[Detected change data]
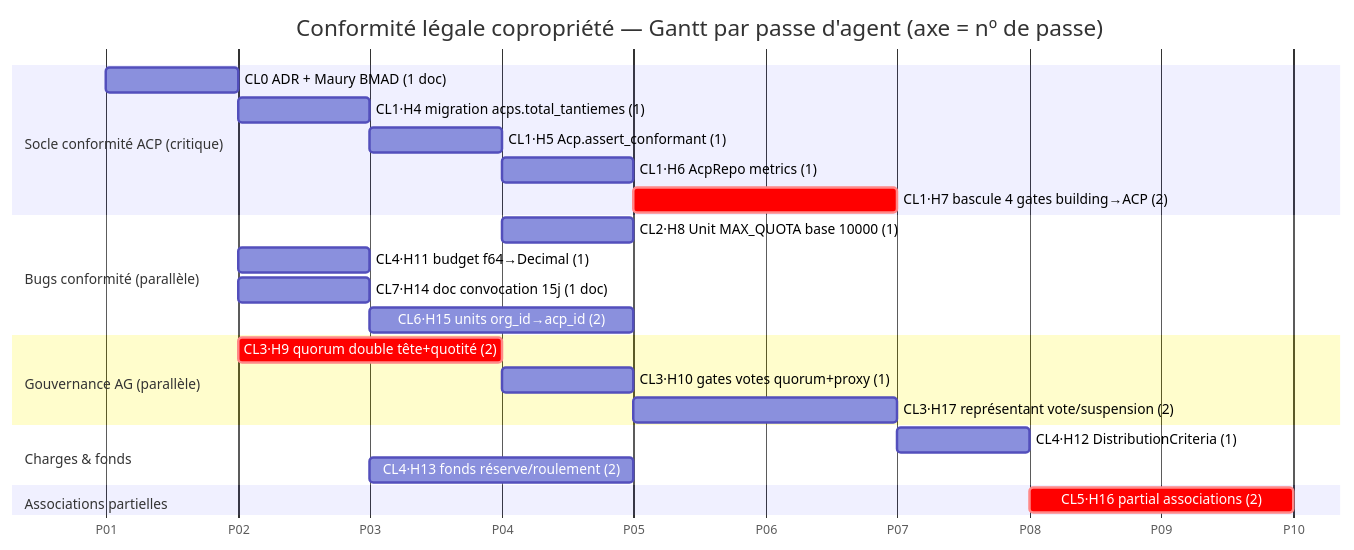
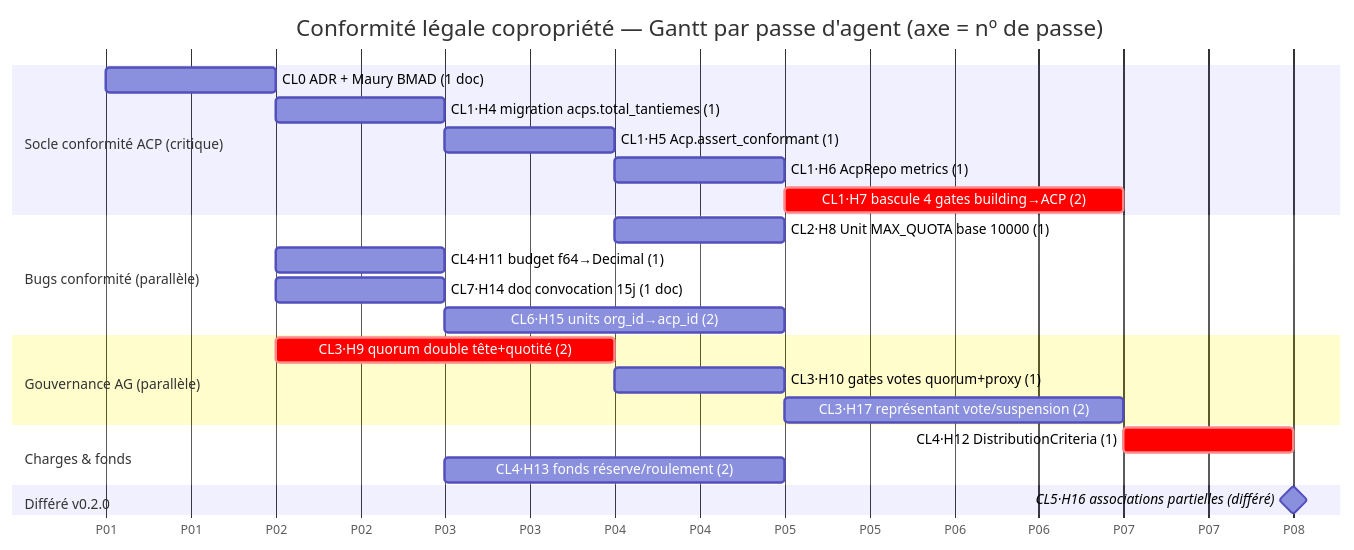
The third of 5 diagrams in docs/WBS_GO_LIVE_v0.1.0.md (gilmry/koprogo), drawn with Mermaid before and after one commit. The commit also changed other lines of this file and 6 other files, not shown here.

First line of the commit message:
docs(maury): report H16/CL5 associations partielles → v0.2.0 (décision D6 @gilmry)

````diff
--- a/docs/WBS_GO_LIVE_v0.1.0.md
+++ b/docs/WBS_GO_LIVE_v0.1.0.md
@@ -269,26 +272,26 @@
 ```mermaid
 gantt
     title Conformité légale copropriété — Gantt par passe d'agent (axe = nº de passe)
     dateFormat YYYY-MM-DD
     axisFormat P%d
     section Socle conformité ACP (critique)
     CL0 ADR + Maury BMAD (1 doc)              :adr, 2026-01-01, 1d
     CL1·H4 migration acps.total_tantiemes (1) :h4, after adr, 1d
     CL1·H5 Acp.assert_conformant (1)          :h5, after h4, 1d
     CL1·H6 AcpRepo metrics (1)                :h6, after h5, 1d
     CL1·H7 bascule 4 gates building→ACP (2)   :crit, h7, after h6, 2d
     section Bugs conformité (parallèle)
     CL2·H8 Unit MAX_QUOTA base 10000 (1)      :h8, after h5, 1d
     CL4·H11 budget f64→Decimal (1)            :h11, after adr, 1d
     CL7·H14 doc convocation 15j (1 doc)       :h14, after adr, 1d
     CL6·H15 units org_id→acp_id (2)           :h15, after h4, 2d
     section Gouvernance AG (parallèle)
     CL3·H9 quorum double tête+quotité (2)     :crit, h9, after adr, 2d
     CL3·H10 gates votes quorum+proxy (1)      :h10, after h9, 1d
     CL3·H17 représentant vote/suspension (2)  :h17, after h10, 2d
     section Charges & fonds
-    CL4·H12 DistributionCriteria (1)          :h12, after h7, 1d
+    CL4·H12 DistributionCriteria (1)          :crit, h12, after h7, 1d
     CL4·H13 fonds réserve/roulement (2)       :h13, after h4, 2d
-    section Associations partielles
-    CL5·H16 partial associations (2)          :crit, h16, after h12, 2d
+    section Différé v0.2.0
+    CL5·H16 associations partielles (différé) :milestone, h16, after h12, 0d
 ```
````
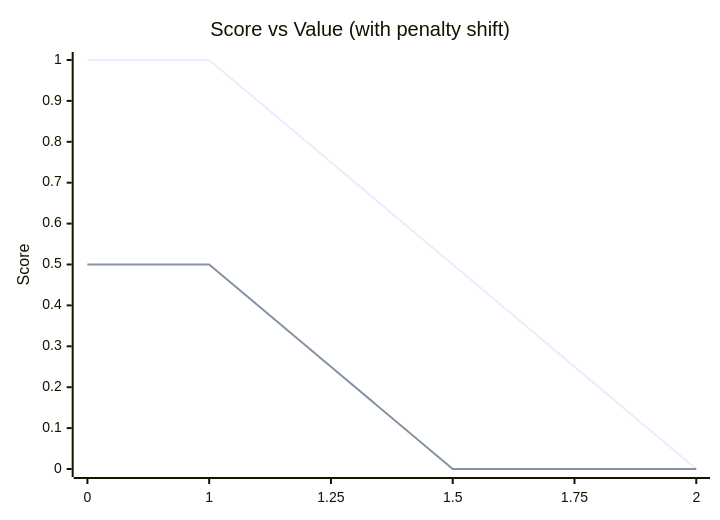
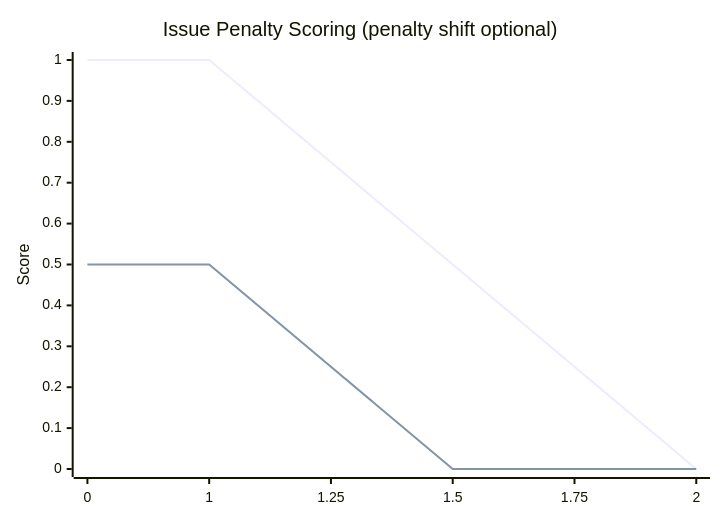
Before and after one commit to code-pushup/cli: the seventh of 7 diagrams in packages/cli/docs/scoring.md, drawn with Mermaid. The commit also changed other lines of this file, not shown here.

````diff
--- a/packages/cli/docs/scoring.md
+++ b/packages/cli/docs/scoring.md
@@ -370,8 +373,8 @@
 ```mermaid
 xychart-beta
-    title "Score vs Value (with penalty shift)"
+    title "Issue Penalty Scoring (penalty shift optional)"
     x-axis [0, 1, 1.25, 1.5, 1.75, 2]
     y-axis "Score" 0 --> 1
     line Original  [1, 1,   0.75, 0.5, 0.25, 0]
     line Penalized [0.5, 0.5, 0.25, 0,   0,    0]
 ```
````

## Exercise
Filter the entries above down to the lines containing the word "section".

## Response to this exercise
     section Socle conformité ACP (critique)
     section Bugs conformité (parallèle)
     section Gouvernance AG (parallèle)
     section Charges & fonds
-    section Associations partielles
+    section Différé v0.2.0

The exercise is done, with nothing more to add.